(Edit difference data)
--- START ---

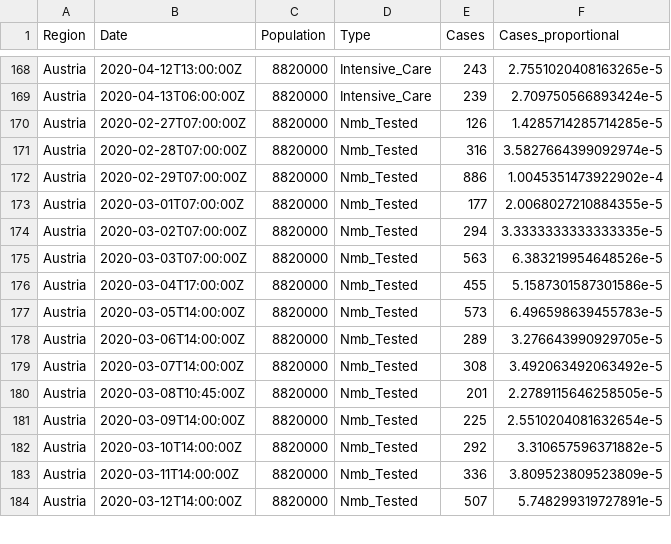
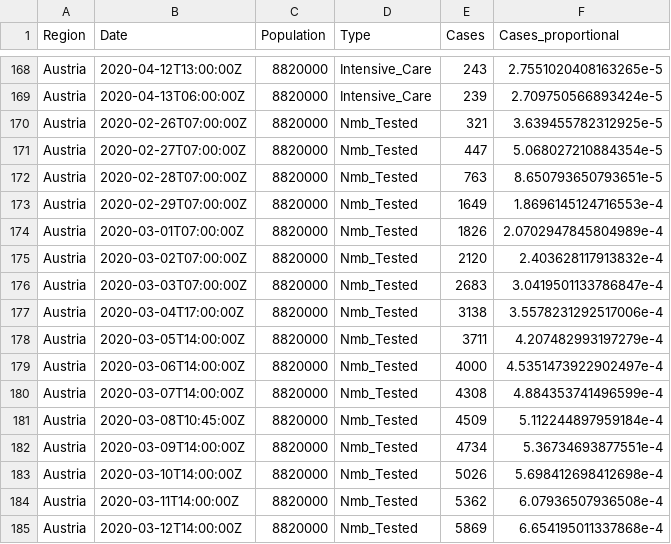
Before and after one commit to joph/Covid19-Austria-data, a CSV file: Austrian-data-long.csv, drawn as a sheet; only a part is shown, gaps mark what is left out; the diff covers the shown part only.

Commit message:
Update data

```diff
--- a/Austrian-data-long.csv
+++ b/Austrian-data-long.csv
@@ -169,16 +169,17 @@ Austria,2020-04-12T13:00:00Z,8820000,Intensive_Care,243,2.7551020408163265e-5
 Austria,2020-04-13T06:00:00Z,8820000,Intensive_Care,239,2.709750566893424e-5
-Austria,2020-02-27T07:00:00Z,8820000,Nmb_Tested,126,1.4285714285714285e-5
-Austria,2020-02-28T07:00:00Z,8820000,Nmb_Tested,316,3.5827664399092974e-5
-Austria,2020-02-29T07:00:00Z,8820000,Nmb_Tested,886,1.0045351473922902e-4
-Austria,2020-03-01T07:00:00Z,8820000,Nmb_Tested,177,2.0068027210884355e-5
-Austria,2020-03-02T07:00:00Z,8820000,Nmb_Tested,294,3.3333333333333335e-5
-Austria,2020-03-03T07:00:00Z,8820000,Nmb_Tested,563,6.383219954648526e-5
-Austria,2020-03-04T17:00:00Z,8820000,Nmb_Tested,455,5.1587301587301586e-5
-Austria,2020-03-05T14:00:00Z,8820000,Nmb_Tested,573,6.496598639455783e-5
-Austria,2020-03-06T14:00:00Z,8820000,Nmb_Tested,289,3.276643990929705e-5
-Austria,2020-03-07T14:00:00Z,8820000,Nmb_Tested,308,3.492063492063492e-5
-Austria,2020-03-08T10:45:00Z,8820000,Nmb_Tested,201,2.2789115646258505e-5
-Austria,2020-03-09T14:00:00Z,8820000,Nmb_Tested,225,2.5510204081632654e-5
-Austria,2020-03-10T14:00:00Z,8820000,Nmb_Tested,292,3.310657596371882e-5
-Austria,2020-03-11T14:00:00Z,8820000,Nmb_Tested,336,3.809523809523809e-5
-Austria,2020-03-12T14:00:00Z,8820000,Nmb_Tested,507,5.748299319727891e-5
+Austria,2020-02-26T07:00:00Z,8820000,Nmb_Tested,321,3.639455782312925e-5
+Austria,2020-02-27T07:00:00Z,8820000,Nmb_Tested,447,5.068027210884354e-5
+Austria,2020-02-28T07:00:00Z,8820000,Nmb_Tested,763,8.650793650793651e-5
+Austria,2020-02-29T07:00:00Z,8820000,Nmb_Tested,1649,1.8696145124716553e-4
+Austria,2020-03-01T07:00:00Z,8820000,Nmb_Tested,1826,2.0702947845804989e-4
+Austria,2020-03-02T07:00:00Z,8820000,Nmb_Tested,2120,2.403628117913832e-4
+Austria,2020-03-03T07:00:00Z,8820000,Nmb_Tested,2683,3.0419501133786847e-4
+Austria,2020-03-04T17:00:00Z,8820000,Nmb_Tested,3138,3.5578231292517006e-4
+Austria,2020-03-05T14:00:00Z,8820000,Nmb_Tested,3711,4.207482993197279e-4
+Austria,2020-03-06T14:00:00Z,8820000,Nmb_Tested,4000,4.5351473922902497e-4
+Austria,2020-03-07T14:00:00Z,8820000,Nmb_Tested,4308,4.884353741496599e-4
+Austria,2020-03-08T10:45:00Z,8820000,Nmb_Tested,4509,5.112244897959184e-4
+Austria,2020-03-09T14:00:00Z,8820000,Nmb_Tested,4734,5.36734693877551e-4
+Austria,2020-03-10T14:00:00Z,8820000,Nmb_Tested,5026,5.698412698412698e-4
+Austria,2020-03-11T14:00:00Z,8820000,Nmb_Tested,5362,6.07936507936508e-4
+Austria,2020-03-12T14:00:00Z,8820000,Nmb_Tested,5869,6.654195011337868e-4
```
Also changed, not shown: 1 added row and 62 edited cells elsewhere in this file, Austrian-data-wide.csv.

--- END ---

TASK INSTRUCTIONS: Retype the records exactly, but skip the pictures.

WRITTEN RESPONSE:
Before and after one commit to joph/Covid19-Austria-data, a CSV file: Austrian-data-long.csv, drawn as a sheet; only a part is shown, gaps mark what is left out; the diff covers the shown part only.

Commit message:
Update data

```diff
--- a/Austrian-data-long.csv
+++ b/Austrian-data-long.csv
@@ -169,16 +169,17 @@ Austria,2020-04-12T13:00:00Z,8820000,Intensive_Care,243,2.7551020408163265e-5
 Austria,2020-04-13T06:00:00Z,8820000,Intensive_Care,239,2.709750566893424e-5
-Austria,2020-02-27T07:00:00Z,8820000,Nmb_Tested,126,1.4285714285714285e-5
-Austria,2020-02-28T07:00:00Z,8820000,Nmb_Tested,316,3.5827664399092974e-5
-Austria,2020-02-29T07:00:00Z,8820000,Nmb_Tested,886,1.0045351473922902e-4
-Austria,2020-03-01T07:00:00Z,8820000,Nmb_Tested,177,2.0068027210884355e-5
-Austria,2020-03-02T07:00:00Z,8820000,Nmb_Tested,294,3.3333333333333335e-5
-Austria,2020-03-03T07:00:00Z,8820000,Nmb_Tested,563,6.383219954648526e-5
-Austria,2020-03-04T17:00:00Z,8820000,Nmb_Tested,455,5.1587301587301586e-5
-Austria,2020-03-05T14:00:00Z,8820000,Nmb_Tested,573,6.496598639455783e-5
-Austria,2020-03-06T14:00:00Z,8820000,Nmb_Tested,289,3.276643990929705e-5
-Austria,2020-03-07T14:00:00Z,8820000,Nmb_Tested,308,3.492063492063492e-5
-Austria,2020-03-08T10:45:00Z,8820000,Nmb_Tested,201,2.2789115646258505e-5
-Austria,2020-03-09T14:00:00Z,8820000,Nmb_Tested,225,2.5510204081632654e-5
-Austria,2020-03-10T14:00:00Z,8820000,Nmb_Tested,292,3.310657596371882e-5
-Austria,2020-03-11T14:00:00Z,8820000,Nmb_Tested,336,3.809523809523809e-5
-Austria,2020-03-12T14:00:00Z,8820000,Nmb_Tested,507,5.748299319727891e-5
+Austria,2020-02-26T07:00:00Z,8820000,Nmb_Tested,321,3.639455782312925e-5
+Austria,2020-02-27T07:00:00Z,8820000,Nmb_Tested,447,5.068027210884354e-5
+Austria,2020-02-28T07:00:00Z,8820000,Nmb_Tested,763,8.650793650793651e-5
+Austria,2020-02-29T07:00:00Z,8820000,Nmb_Tested,1649,1.8696145124716553e-4
+Austria,2020-03-01T07:00:00Z,8820000,Nmb_Tested,1826,2.0702947845804989e-4
+Austria,2020-03-02T07:00:00Z,8820000,Nmb_Tested,2120,2.403628117913832e-4
+Austria,2020-03-03T07:00:00Z,8820000,Nmb_Tested,2683,3.0419501133786847e-4
+Austria,2020-03-04T17:00:00Z,8820000,Nmb_Tested,3138,3.5578231292517006e-4
+Austria,2020-03-05T14:00:00Z,8820000,Nmb_Tested,3711,4.207482993197279e-4
+Austria,2020-03-06T14:00:00Z,8820000,Nmb_Tested,4000,4.5351473922902497e-4
+Austria,2020-03-07T14:00:00Z,8820000,Nmb_Tested,4308,4.884353741496599e-4
+Austria,2020-03-08T10:45:00Z,8820000,Nmb_Tested,4509,5.112244897959184e-4
+Austria,2020-03-09T14:00:00Z,8820000,Nmb_Tested,4734,5.36734693877551e-4
+Austria,2020-03-10T14:00:00Z,8820000,Nmb_Tested,5026,5.698412698412698e-4
+Austria,2020-03-11T14:00:00Z,8820000,Nmb_Tested,5362,6.07936507936508e-4
+Austria,2020-03-12T14:00:00Z,8820000,Nmb_Tested,5869,6.654195011337868e-4
```
Also changed, not shown: 1 added row and 62 edited cells elsewhere in this file, Austrian-data-wide.csv.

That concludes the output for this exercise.